[Records Boundary: Start]
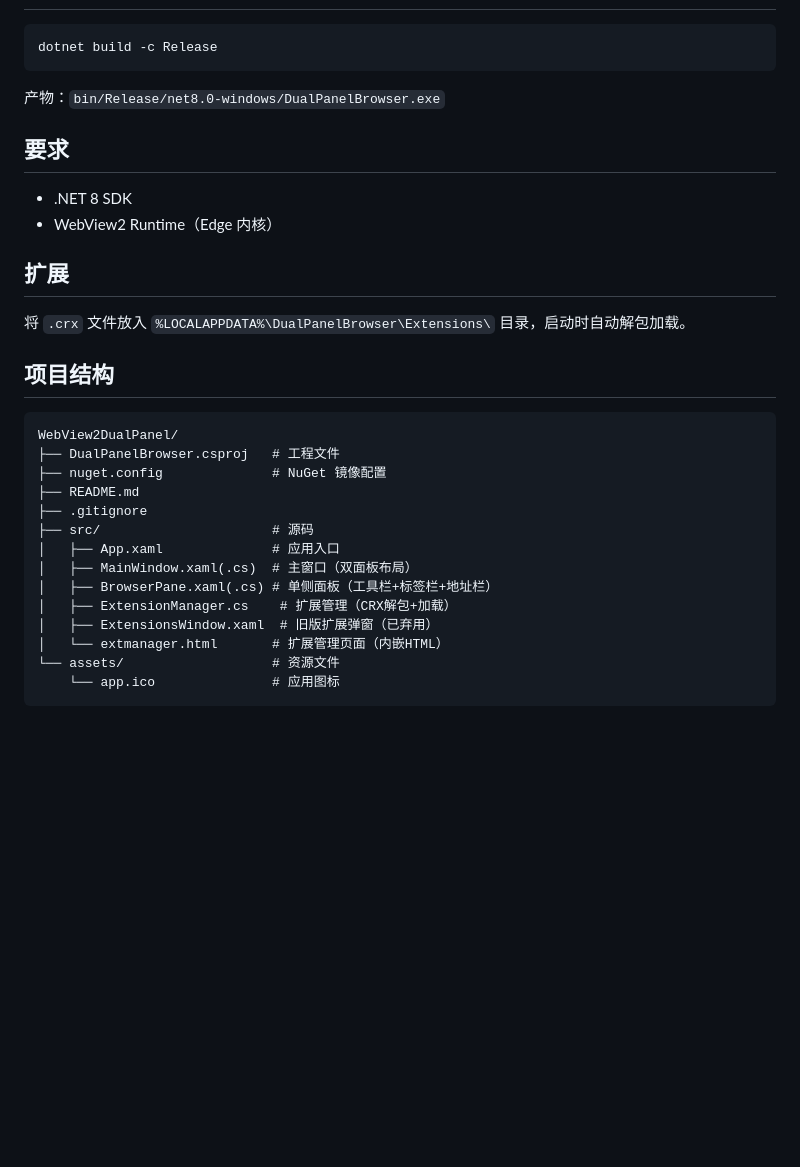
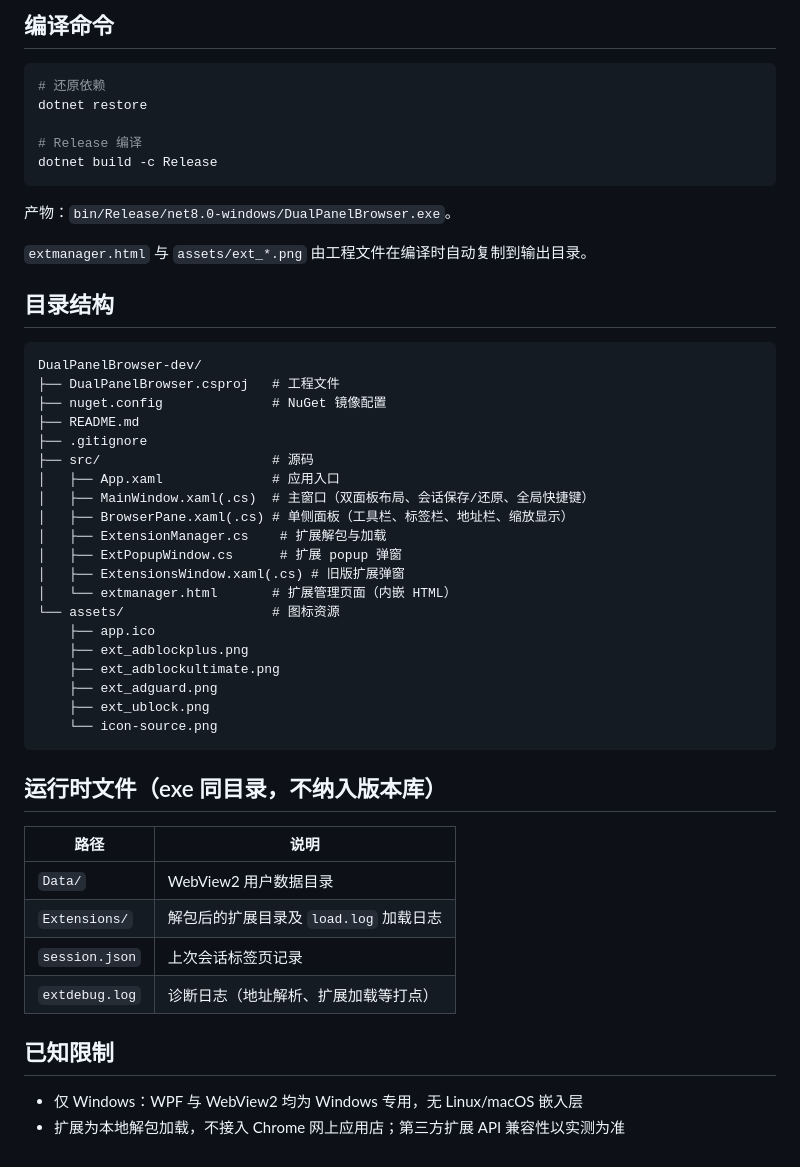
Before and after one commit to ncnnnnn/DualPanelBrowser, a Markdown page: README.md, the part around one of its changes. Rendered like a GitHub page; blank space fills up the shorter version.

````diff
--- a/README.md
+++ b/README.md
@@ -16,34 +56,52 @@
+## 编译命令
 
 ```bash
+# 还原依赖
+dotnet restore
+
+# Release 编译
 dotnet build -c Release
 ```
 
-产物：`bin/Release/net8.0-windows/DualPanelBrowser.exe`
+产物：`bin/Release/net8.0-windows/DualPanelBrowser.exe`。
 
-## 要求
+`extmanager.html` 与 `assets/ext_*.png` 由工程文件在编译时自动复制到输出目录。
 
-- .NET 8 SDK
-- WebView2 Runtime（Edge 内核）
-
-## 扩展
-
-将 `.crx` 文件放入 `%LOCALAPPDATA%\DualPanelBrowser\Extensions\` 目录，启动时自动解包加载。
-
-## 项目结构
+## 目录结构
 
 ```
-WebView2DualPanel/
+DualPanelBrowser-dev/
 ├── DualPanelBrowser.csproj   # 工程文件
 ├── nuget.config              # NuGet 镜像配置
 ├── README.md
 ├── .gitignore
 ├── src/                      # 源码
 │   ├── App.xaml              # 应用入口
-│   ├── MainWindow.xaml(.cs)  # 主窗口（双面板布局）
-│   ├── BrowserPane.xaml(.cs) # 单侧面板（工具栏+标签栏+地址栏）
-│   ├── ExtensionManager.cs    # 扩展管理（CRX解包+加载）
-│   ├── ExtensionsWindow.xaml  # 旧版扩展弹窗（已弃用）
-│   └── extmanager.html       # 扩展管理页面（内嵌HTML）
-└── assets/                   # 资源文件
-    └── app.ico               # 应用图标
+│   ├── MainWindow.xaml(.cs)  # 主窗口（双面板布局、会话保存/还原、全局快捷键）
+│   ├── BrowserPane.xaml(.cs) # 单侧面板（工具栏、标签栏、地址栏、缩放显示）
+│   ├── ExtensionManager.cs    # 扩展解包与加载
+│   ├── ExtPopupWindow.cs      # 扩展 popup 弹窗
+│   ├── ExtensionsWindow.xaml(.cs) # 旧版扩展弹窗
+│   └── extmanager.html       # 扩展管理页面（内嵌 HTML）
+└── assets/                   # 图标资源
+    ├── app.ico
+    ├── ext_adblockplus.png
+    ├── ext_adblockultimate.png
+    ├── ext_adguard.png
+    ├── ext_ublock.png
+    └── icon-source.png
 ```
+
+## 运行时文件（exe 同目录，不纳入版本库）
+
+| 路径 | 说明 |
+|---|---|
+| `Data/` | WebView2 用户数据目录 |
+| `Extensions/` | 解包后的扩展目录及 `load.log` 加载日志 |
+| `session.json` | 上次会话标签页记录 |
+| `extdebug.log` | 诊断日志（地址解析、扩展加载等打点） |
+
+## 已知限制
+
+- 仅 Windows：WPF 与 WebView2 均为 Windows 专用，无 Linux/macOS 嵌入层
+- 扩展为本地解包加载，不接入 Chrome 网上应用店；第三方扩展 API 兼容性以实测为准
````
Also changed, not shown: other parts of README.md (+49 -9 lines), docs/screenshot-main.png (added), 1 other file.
[Records Boundary: End]
_Assigned task_:
Nothing but the pictures may be dropped; output the records above exactly.

_Expected output_:
Before and after one commit to ncnnnnn/DualPanelBrowser, a Markdown page: README.md, the part around one of its changes. Rendered like a GitHub page; blank space fills up the shorter version.

````diff
--- a/README.md
+++ b/README.md
@@ -16,34 +56,52 @@
+## 编译命令
 
 ```bash
+# 还原依赖
+dotnet restore
+
+# Release 编译
 dotnet build -c Release
 ```
 
-产物：`bin/Release/net8.0-windows/DualPanelBrowser.exe`
+产物：`bin/Release/net8.0-windows/DualPanelBrowser.exe`。
 
-## 要求
+`extmanager.html` 与 `assets/ext_*.png` 由工程文件在编译时自动复制到输出目录。
 
-- .NET 8 SDK
-- WebView2 Runtime（Edge 内核）
-
-## 扩展
-
-将 `.crx` 文件放入 `%LOCALAPPDATA%\DualPanelBrowser\Extensions\` 目录，启动时自动解包加载。
-
-## 项目结构
+## 目录结构
 
 ```
-WebView2DualPanel/
+DualPanelBrowser-dev/
 ├── DualPanelBrowser.csproj   # 工程文件
 ├── nuget.config              # NuGet 镜像配置
 ├── README.md
 ├── .gitignore
 ├── src/                      # 源码
 │   ├── App.xaml              # 应用入口
-│   ├── MainWindow.xaml(.cs)  # 主窗口（双面板布局）
-│   ├── BrowserPane.xaml(.cs) # 单侧面板（工具栏+标签栏+地址栏）
-│   ├── ExtensionManager.cs    # 扩展管理（CRX解包+加载）
-│   ├── ExtensionsWindow.xaml  # 旧版扩展弹窗（已弃用）
-│   └── extmanager.html       # 扩展管理页面（内嵌HTML）
-└── assets/                   # 资源文件
-    └── app.ico               # 应用图标
+│   ├── MainWindow.xaml(.cs)  # 主窗口（双面板布局、会话保存/还原、全局快捷键）
+│   ├── BrowserPane.xaml(.cs) # 单侧面板（工具栏、标签栏、地址栏、缩放显示）
+│   ├── ExtensionManager.cs    # 扩展解包与加载
+│   ├── ExtPopupWindow.cs      # 扩展 popup 弹窗
+│   ├── ExtensionsWindow.xaml(.cs) # 旧版扩展弹窗
+│   └── extmanager.html       # 扩展管理页面（内嵌 HTML）
+└── assets/                   # 图标资源
+    ├── app.ico
+    ├── ext_adblockplus.png
+    ├── ext_adblockultimate.png
+    ├── ext_adguard.png
+    ├── ext_ublock.png
+    └── icon-source.png
 ```
+
+## 运行时文件（exe 同目录，不纳入版本库）
+
+| 路径 | 说明 |
+|---|---|
+| `Data/` | WebView2 用户数据目录 |
+| `Extensions/` | 解包后的扩展目录及 `load.log` 加载日志 |
+| `session.json` | 上次会话标签页记录 |
+| `extdebug.log` | 诊断日志（地址解析、扩展加载等打点） |
+
+## 已知限制
+
+- 仅 Windows：WPF 与 WebView2 均为 Windows 专用，无 Linux/macOS 嵌入层
+- 扩展为本地解包加载，不接入 Chrome 网上应用店；第三方扩展 API 兼容性以实测为准
````
Also changed, not shown: other parts of README.md (+49 -9 lines), docs/screenshot-main.png (added), 1 other file.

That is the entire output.